By Stefan Teplan Chennai (Caritas Feature) -- When dalit Kundalan takes his own boat to sea, it will begin a social change in the coastal Tamil Nadu, where people of his group were not allowed to fish in the sea all these years.
Kundalan now works in Pulicat lake just north of Chennai, where a long-lasting conflict between two groups of fishermen existed. The tsunami waves and the rehabilitation by Caritas India that followed have helped reduce the tensions in the area. As Kundalan stows away his net and refuels the boat engine, he speaks of a “strange feeling” that he “could not get accustomed to yet.” “It is my own boat, the first boat I own,” the 35-year-old said.
“It will take some time getting used to to that,” ,” he says adding that the feeling overwhelmed him for more than two weeks, ever since the fibre boat was given to him.
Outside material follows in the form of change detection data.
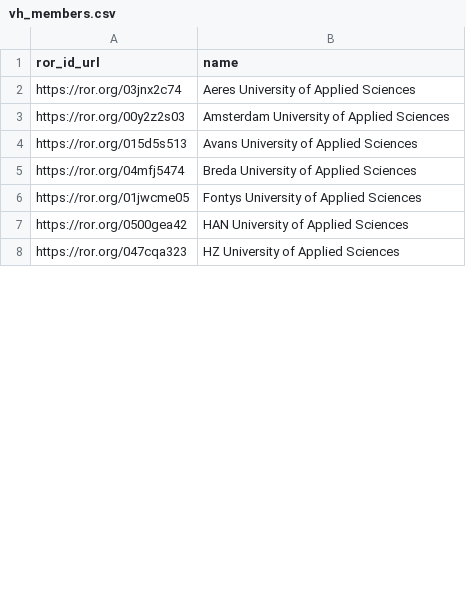
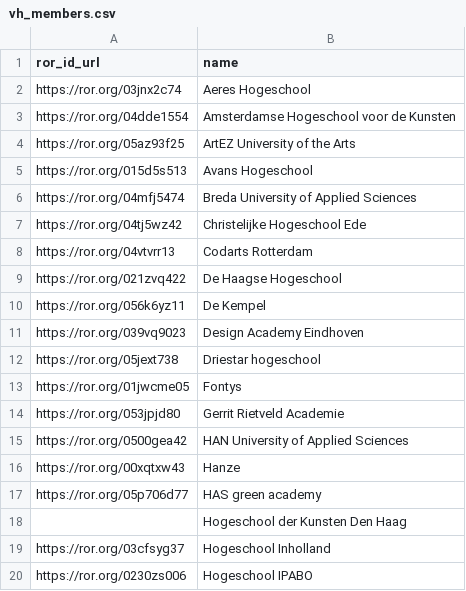
Before and after one commit to surf-ori/nl-research-organisations, a CSV file: data/curated/vh_members.csv, drawn as a sheet; only a part is shown; the shorter side is filled out with more unchanged rows; the diff covers the shown part only.

```diff
--- a/data/curated/vh_members.csv
+++ b/data/curated/vh_members.csv
@@ -1,7 +1,20 @@
 ror_id_url,name
-https://ror.org/03jnx2c74,Aeres University of Applied Sciences
-https://ror.org/00y2z2s03,Amsterdam University of Applied Sciences
-https://ror.org/015d5s513,Avans University of Applied Sciences
+https://ror.org/03jnx2c74,Aeres Hogeschool
+https://ror.org/04dde1554,Amsterdamse Hogeschool voor de Kunsten
+https://ror.org/05az93f25,ArtEZ University of the Arts
+https://ror.org/015d5s513,Avans Hogeschool
 https://ror.org/04mfj5474,Breda University of Applied Sciences
-https://ror.org/01jwcme05,Fontys University of Applied Sciences
+https://ror.org/04tj5wz42,Christelijke Hogeschool Ede
+https://ror.org/04vtvrr13,Codarts Rotterdam
+https://ror.org/021zvq422,De Haagse Hogeschool
+https://ror.org/056k6yz11,De Kempel
+https://ror.org/039vq9023,Design Academy Eindhoven
+https://ror.org/05jext738,Driestar hogeschool
+https://ror.org/01jwcme05,Fontys
+https://ror.org/053jpjd80,Gerrit Rietveld Academie
 https://ror.org/0500gea42,HAN University of Applied Sciences
+https://ror.org/00xqtxw43,Hanze
+https://ror.org/05p706d77,HAS green academy
+,Hogeschool der Kunsten Den Haag
+https://ror.org/03cfsyg37,Hogeschool Inholland
+https://ror.org/0230zs006,Hogeschool IPABO
```
Also changed, not shown: 12 added rows, 5 removed rows and 3 edited cells elsewhere in this file, data/curated/nwoi_institutes.csv, data/curated/shb_members.csv, 5 other files.
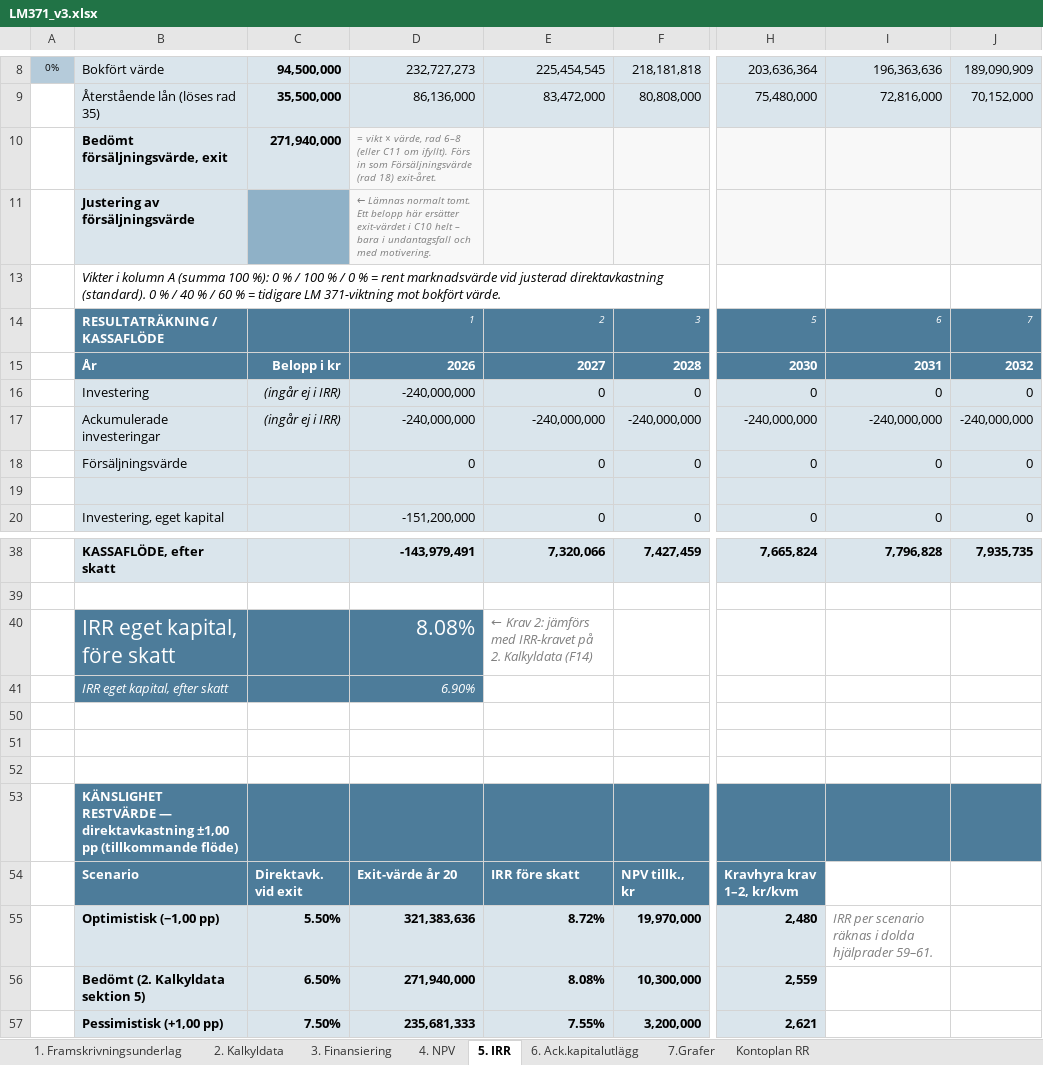
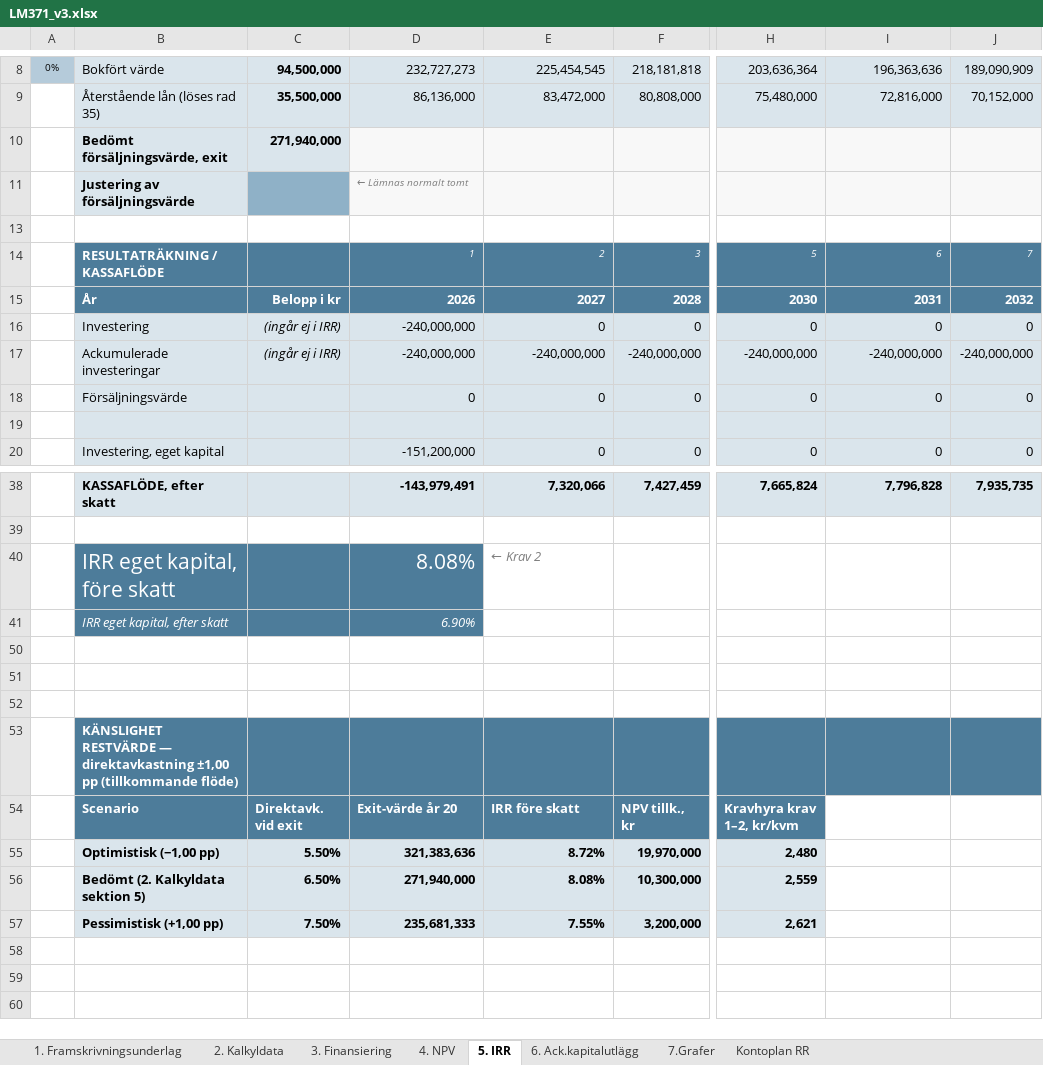
Before and after one commit to jockemedw/investeringskalkyl, an Excel workbook: build/lm371/LM371_v3.xlsx, sheet 5. IRR, drawn as a sheet; only a part is shown, gaps mark what is left out; values as stored, in another font and other column widths than the file's, no borders; 1 other sheet too large or unreadable and not compared; the diff names each change by its address in the sheet, - before the commit and + after, or states it on an @@ line.

```diff
--- a/build/lm371/LM371_v3.xlsx (sheet 5. IRR)
+++ b/build/lm371/LM371_v3.xlsx (sheet 5. IRR)
-D10: = vikt × värde, rad 6–8 (eller C11 om ifyllt). Förs in som Försäljningsvärde (rad 18) exit-året.
+D10: (empty)
-D11: …Lämnas normalt tomt. Ett belopp här ersätter exit-värdet i C10 helt – bara i undantagsfall och med motivering.
+D11: …Lämnas normalt tomt
-B13: Vikter i kolumn A (summa 100 %): 0 % / 100 % / 0 % = rent marknadsvärde vid justerad direktavkastning (standard). 0 % / 40 % / 60 % = tidigare LM 371-viktning mot bokfört värde.
+B13: (empty)
-E40: ← Krav 2: jämförs med IRR-kravet på 2. Kalkyldata (F14)
+E40: ← Krav 2
-I55: IRR per scenario räknas i dolda hjälprader 59–61.
+I55: (empty)
```
Also changed, not shown: sheet 3. Finansiering, sheet 2. Kalkyldata, sheet 4. NPV, sheet 6. Ack.kapitalutlägg, sheet Kontoplan RR, sheet 1. Framskrivningsunderlag, hidden cells, 9 other files.
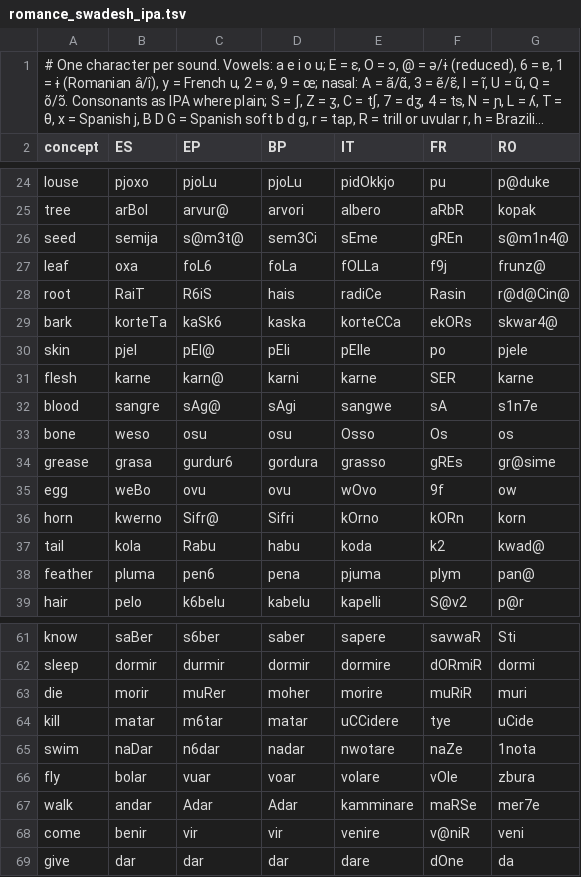
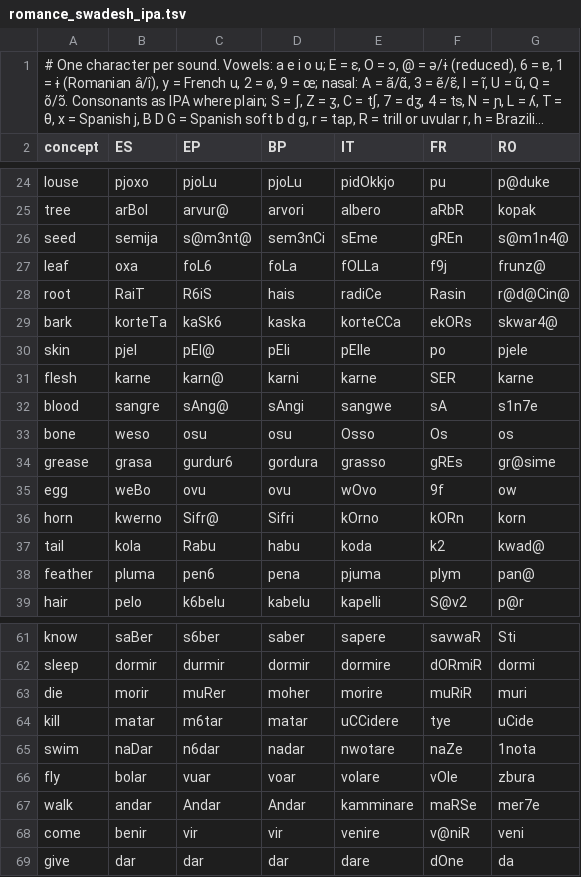
Before and after one commit to Ndevai/multihog-dev, a TSV file: docs/data/romance_swadesh_ipa.tsv, drawn as a sheet; only a part is shown, gaps mark what is left out; long unchanged cells end in …; the diff covers the shown part only.

```diff
--- a/docs/data/romance_swadesh_ipa.tsv
+++ b/docs/data/romance_swadesh_ipa.tsv
@@ -25,3 +25,3 @@ louse	pjoxo	pjoLu	pjoLu	pidOkkjo	pu	p@duke
 tree	arBol	arvur@	arvori	albero	aRbR	kopak
-seed	semija	s@m3t@	sem3Ci	sEme	gREn	s@m1n4@
+seed	semija	s@m3nt@	sem3nCi	sEme	gREn	s@m1n4@
 leaf	oxa	foL6	foLa	fOLLa	f9j	frunz@
@@ -31,3 +31,3 @@ skin	pjel	pEl@	pEli	pElle	po	pjele
 flesh	karne	karn@	karni	karne	SER	karne
-blood	sangre	sAg@	sAgi	sangwe	sA	s1n7e
+blood	sangre	sAng@	sAngi	sangwe	sA	s1n7e
 bone	weso	osu	osu	Osso	Os	os
@@ -66,3 +66,3 @@ swim	naDar	n6dar	nadar	nwotare	naZe	1nota
 fly	bolar	vuar	voar	volare	vOle	zbura
-walk	andar	Adar	Adar	kamminare	maRSe	mer7e
+walk	andar	Andar	Andar	kamminare	maRSe	mer7e
 come	benir	vir	vir	venire	v@niR	veni
```
Also changed, not shown: 16 edited cells elsewhere in this file, 4 other files.
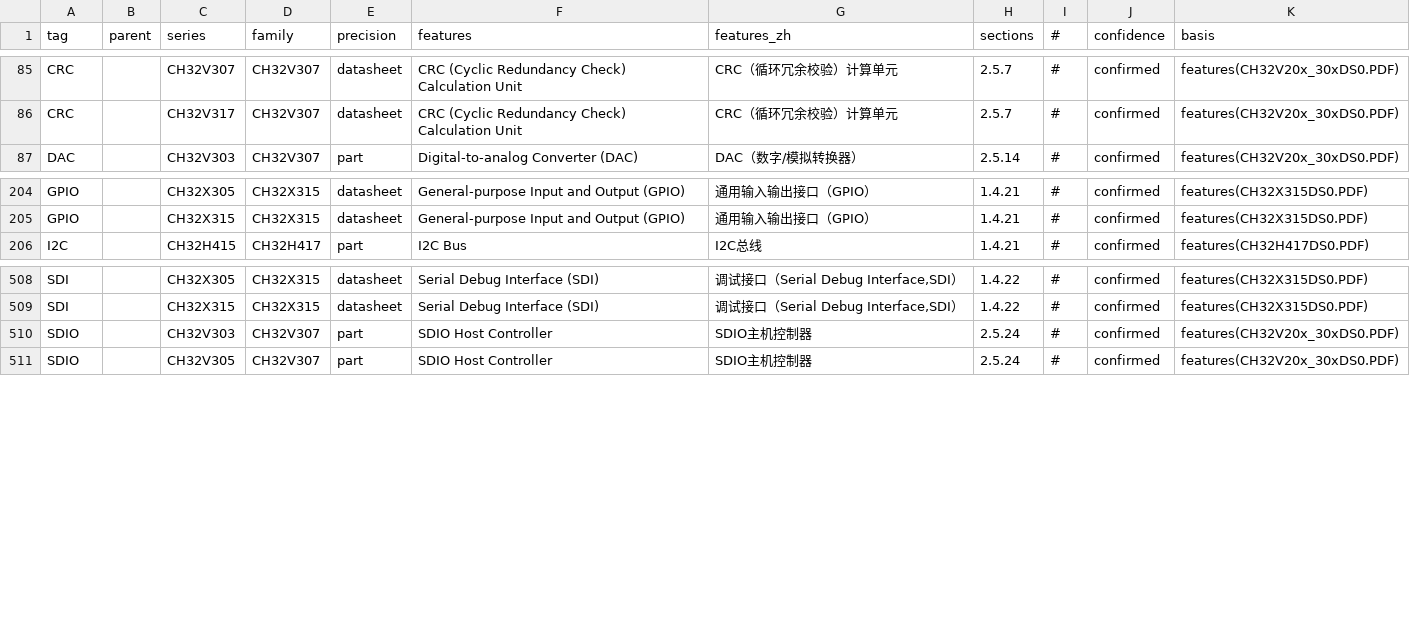
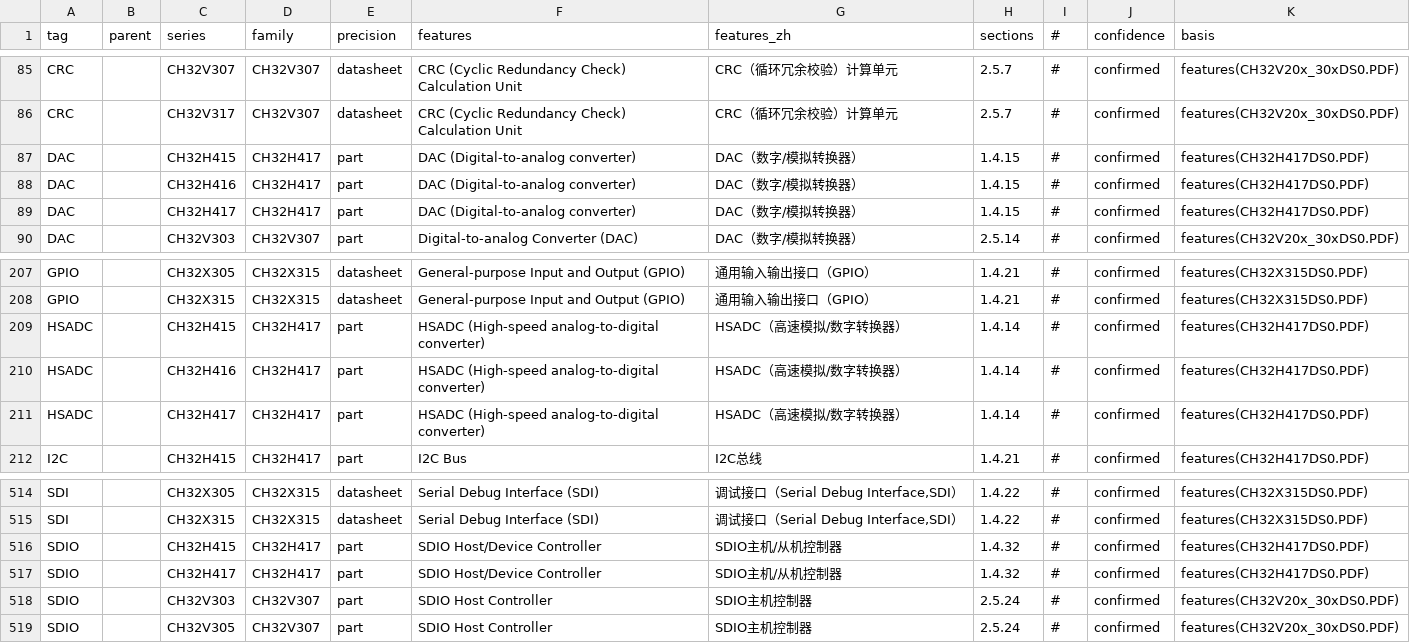
Before and after one commit to ch32-riscv-ug/ch32-device-data, a CSV file: index/features.csv, drawn as a sheet; only a part is shown, gaps mark what is left out; the diff names each change by its address in the sheet, - before the commit and + after, or states it on an @@ line.

```diff
--- a/index/features.csv
+++ b/index/features.csv
+row 87: DAC |  | CH32H415 | CH32H417 | part | DAC (Digital-to-analog converter) | DAC（数字/模拟转换器） | 1.4.15 | # | confirmed | features(CH32H417DS0.PDF)
+row 88: DAC |  | CH32H416 | CH32H417 | part | DAC (Digital-to-analog converter) | DAC（数字/模拟转换器） | 1.4.15 | # | confirmed | features(CH32H417DS0.PDF)
+row 89: DAC |  | CH32H417 | CH32H417 | part | DAC (Digital-to-analog converter) | DAC（数字/模拟转换器） | 1.4.15 | # | confirmed | features(CH32H417DS0.PDF)
+row 209: HSADC |  | CH32H415 | CH32H417 | part | HSADC (High-speed analog-to-digital converter) | HSADC（高速模拟/数字转换器） | 1.4.14 | # | confirmed | features(CH32H417DS0.PDF)
+row 210: HSADC |  | CH32H416 | CH32H417 | part | HSADC (High-speed analog-to-digital converter) | HSADC（高速模拟/数字转换器） | 1.4.14 | # | confirmed | features(CH32H417DS0.PDF)
+row 211: HSADC |  | CH32H417 | CH32H417 | part | HSADC (High-speed analog-to-digital converter) | HSADC（高速模拟/数字转换器） | 1.4.14 | # | confirmed | features(CH32H417DS0.PDF)
+row 516: SDIO |  | CH32H415 | CH32H417 | part | SDIO Host/Device Controller | SDIO主机/从机控制器 | 1.4.32 | # | confirmed | features(CH32H417DS0.PDF)
+row 517: SDIO |  | CH32H417 | CH32H417 | part | SDIO Host/Device Controller | SDIO主机/从机控制器 | 1.4.32 | # | confirmed | features(CH32H417DS0.PDF)
```
Also changed, not shown: catalog/products.csv, evidence/pins.csv, 35 other files.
Until the tsunami waves devastated the coast Dec. 26, 2004, Kundalan worked as a “coolie”, a labourer for boat-owners, unable even to dream of owning a boat or thinking of any better life. Looking back, Kundalan says he has now reasons to believe that the December tsunamis brought him luck, although it was Asia's biggest disaster in recant history.
The waves of tsunami that brought ashore death and destruction also resulted in a wave of international solidarity that reached help and support for new life, hope and social change. Kundalan lives in the Lighthouse Colony, on the side of Pulicat lake, some 50 miles north of the city of Chennai, the capital metropolis of Tamil Nadu state. “One thing’s for sure,” Kundalan explains, “without the tremendous rehabilitation we would be finished. There would still be war between the fishermen in our area,” Kundalan hints at the conflict.
The conflict is at least 20 years old, in which people who fish in the sea did not allow those who fish in the backwater to go out to the sea and fish. That situation would change when Kundalan would venture into sea in this January with his boat donated by the Archdiocese of Madras-Mylapore in collaboration with Caritas India. He waits for January for his own reasons. “I still do not dare go out to the sea before January. The sea is too rough in this season and I am not yet used to that high-quality fibre boat,” he said. He is among 200 people who were given boats by Caritas and the archdiocesan social service society. In the caste-divided Indian social strata, dalits like Kundalan are outcastes, on the lowest outside all the main castes. Few decades ago, they were considered untouchables. People like him were not considered having any social right, but in the course of their tsunami rehabilitation work, the Church agencies clarified that the affected should get help without discrimination. A Village Development Council was founded, in which spokesmen for all different groups within the villages were included for a participatory decision making, said Father Arul, director of Madras Social Service Society. “Every boat we distribute is a result of a democratic decision from the people in our area,” the priest said. However, some fishermen in the area are unhappy about the “revolutionary situation” of dalits going “to sea for fishing in their own boats,” he added. “It was hard in the beginning,” says Savanaran, a worker with the archdiocesan agency. “But most of them have learned to deal with the situation by now,” he added. The proof of what Savanaran claims could be seen. Three people who fish in the sea--19-year-old Asaithambi, 18-year-old Silormani and 37-year-old Dorman, happen to pass Kundalan, who is fishing in the backwater. They slow down next his boat and start chatting: “When are you finally going out to the sea? In January? Okay. Good luck,” said one of them. Savanaran shakes his head in disbelief. “You cannot imagine what revolution this is,” he tells. “Before the tsunami I couldn’t even have dreamt of dalit and non-dalit fishermen meeting and talking to each other in that way.”